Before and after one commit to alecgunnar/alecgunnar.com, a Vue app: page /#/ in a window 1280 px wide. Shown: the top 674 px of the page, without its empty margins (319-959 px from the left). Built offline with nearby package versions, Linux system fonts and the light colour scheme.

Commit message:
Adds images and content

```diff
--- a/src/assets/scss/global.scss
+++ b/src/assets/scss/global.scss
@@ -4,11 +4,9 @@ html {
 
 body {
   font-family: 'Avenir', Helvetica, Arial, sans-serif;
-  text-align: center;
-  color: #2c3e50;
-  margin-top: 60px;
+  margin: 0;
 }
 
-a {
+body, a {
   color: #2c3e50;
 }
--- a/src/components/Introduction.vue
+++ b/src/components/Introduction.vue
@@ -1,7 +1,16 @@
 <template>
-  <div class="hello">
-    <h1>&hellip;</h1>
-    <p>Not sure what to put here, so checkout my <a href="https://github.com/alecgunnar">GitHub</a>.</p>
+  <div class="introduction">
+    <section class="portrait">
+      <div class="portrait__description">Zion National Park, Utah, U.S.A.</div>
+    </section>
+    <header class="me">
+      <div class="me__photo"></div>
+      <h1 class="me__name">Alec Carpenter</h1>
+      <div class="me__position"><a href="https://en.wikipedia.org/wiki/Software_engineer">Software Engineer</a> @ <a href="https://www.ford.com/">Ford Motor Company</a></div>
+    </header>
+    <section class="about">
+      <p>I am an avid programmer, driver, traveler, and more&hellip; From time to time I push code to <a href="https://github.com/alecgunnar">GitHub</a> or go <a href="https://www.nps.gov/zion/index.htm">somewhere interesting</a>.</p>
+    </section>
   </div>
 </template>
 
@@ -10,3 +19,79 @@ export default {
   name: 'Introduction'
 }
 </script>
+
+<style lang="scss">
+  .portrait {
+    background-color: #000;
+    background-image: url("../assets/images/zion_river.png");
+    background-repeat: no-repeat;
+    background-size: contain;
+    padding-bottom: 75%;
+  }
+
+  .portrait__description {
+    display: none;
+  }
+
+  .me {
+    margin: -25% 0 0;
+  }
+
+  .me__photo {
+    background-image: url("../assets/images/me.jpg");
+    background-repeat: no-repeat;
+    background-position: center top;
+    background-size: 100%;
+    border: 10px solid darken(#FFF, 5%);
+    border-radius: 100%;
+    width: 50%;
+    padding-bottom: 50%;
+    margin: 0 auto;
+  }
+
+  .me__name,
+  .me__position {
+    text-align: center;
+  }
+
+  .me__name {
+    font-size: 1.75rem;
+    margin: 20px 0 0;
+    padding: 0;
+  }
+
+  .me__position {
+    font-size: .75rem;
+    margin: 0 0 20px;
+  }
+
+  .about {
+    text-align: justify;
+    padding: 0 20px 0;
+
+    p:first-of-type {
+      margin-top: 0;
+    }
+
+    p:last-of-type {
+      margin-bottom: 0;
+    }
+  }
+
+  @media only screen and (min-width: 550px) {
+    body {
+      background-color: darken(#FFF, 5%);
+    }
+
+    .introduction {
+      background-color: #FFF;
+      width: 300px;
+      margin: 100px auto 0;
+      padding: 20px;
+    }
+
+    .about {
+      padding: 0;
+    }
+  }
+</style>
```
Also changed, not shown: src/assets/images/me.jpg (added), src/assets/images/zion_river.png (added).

------------------------------------------------

** WHAT THE TASK REQUIRES **
Write out the data above once more, exactly as it stands.

** OUTPUT OF THE EXERCISE **
Before and after one commit to alecgunnar/alecgunnar.com, a Vue app: page /#/ in a window 1280 px wide. Shown: the top 674 px of the page, without its empty margins (319-959 px from the left). Built offline with nearby package versions, Linux system fonts and the light colour scheme.

Commit message:
Adds images and content

```diff
--- a/src/assets/scss/global.scss
+++ b/src/assets/scss/global.scss
@@ -4,11 +4,9 @@ html {
 
 body {
   font-family: 'Avenir', Helvetica, Arial, sans-serif;
-  text-align: center;
-  color: #2c3e50;
-  margin-top: 60px;
+  margin: 0;
 }
 
-a {
+body, a {
   color: #2c3e50;
 }
--- a/src/components/Introduction.vue
+++ b/src/components/Introduction.vue
@@ -1,7 +1,16 @@
 <template>
-  <div class="hello">
-    <h1>&hellip;</h1>
-    <p>Not sure what to put here, so checkout my <a href="https://github.com/alecgunnar">GitHub</a>.</p>
+  <div class="introduction">
+    <section class="portrait">
+      <div class="portrait__description">Zion National Park, Utah, U.S.A.</div>
+    </section>
+    <header class="me">
+      <div class="me__photo"></div>
+      <h1 class="me__name">Alec Carpenter</h1>
+      <div class="me__position"><a href="https://en.wikipedia.org/wiki/Software_engineer">Software Engineer</a> @ <a href="https://www.ford.com/">Ford Motor Company</a></div>
+    </header>
+    <section class="about">
+      <p>I am an avid programmer, driver, traveler, and more&hellip; From time to time I push code to <a href="https://github.com/alecgunnar">GitHub</a> or go <a href="https://www.nps.gov/zion/index.htm">somewhere interesting</a>.</p>
+    </section>
   </div>
 </template>
 
@@ -10,3 +19,79 @@ export default {
   name: 'Introduction'
 }
 </script>
+
+<style lang="scss">
+  .portrait {
+    background-color: #000;
+    background-image: url("../assets/images/zion_river.png");
+    background-repeat: no-repeat;
+    background-size: contain;
+    padding-bottom: 75%;
+  }
+
+  .portrait__description {
+    display: none;
+  }
+
+  .me {
+    margin: -25% 0 0;
+  }
+
+  .me__photo {
+    background-image: url("../assets/images/me.jpg");
+    background-repeat: no-repeat;
+    background-position: center top;
+    background-size: 100%;
+    border: 10px solid darken(#FFF, 5%);
+    border-radius: 100%;
+    width: 50%;
+    padding-bottom: 50%;
+    margin: 0 auto;
+  }
+
+  .me__name,
+  .me__position {
+    text-align: center;
+  }
+
+  .me__name {
+    font-size: 1.75rem;
+    margin: 20px 0 0;
+    padding: 0;
+  }
+
+  .me__position {
+    font-size: .75rem;
+    margin: 0 0 20px;
+  }
+
+  .about {
+    text-align: justify;
+    padding: 0 20px 0;
+
+    p:first-of-type {
+      margin-top: 0;
+    }
+
+    p:last-of-type {
+      margin-bottom: 0;
+    }
+  }
+
+  @media only screen and (min-width: 550px) {
+    body {
+      background-color: darken(#FFF, 5%);
+    }
+
+    .introduction {
+      background-color: #FFF;
+      width: 300px;
+      margin: 100px auto 0;
+      padding: 20px;
+    }
+
+    .about {
+      padding: 0;
+    }
+  }
+</style>
```
Also changed, not shown: src/assets/images/me.jpg (added), src/assets/images/zion_river.png (added).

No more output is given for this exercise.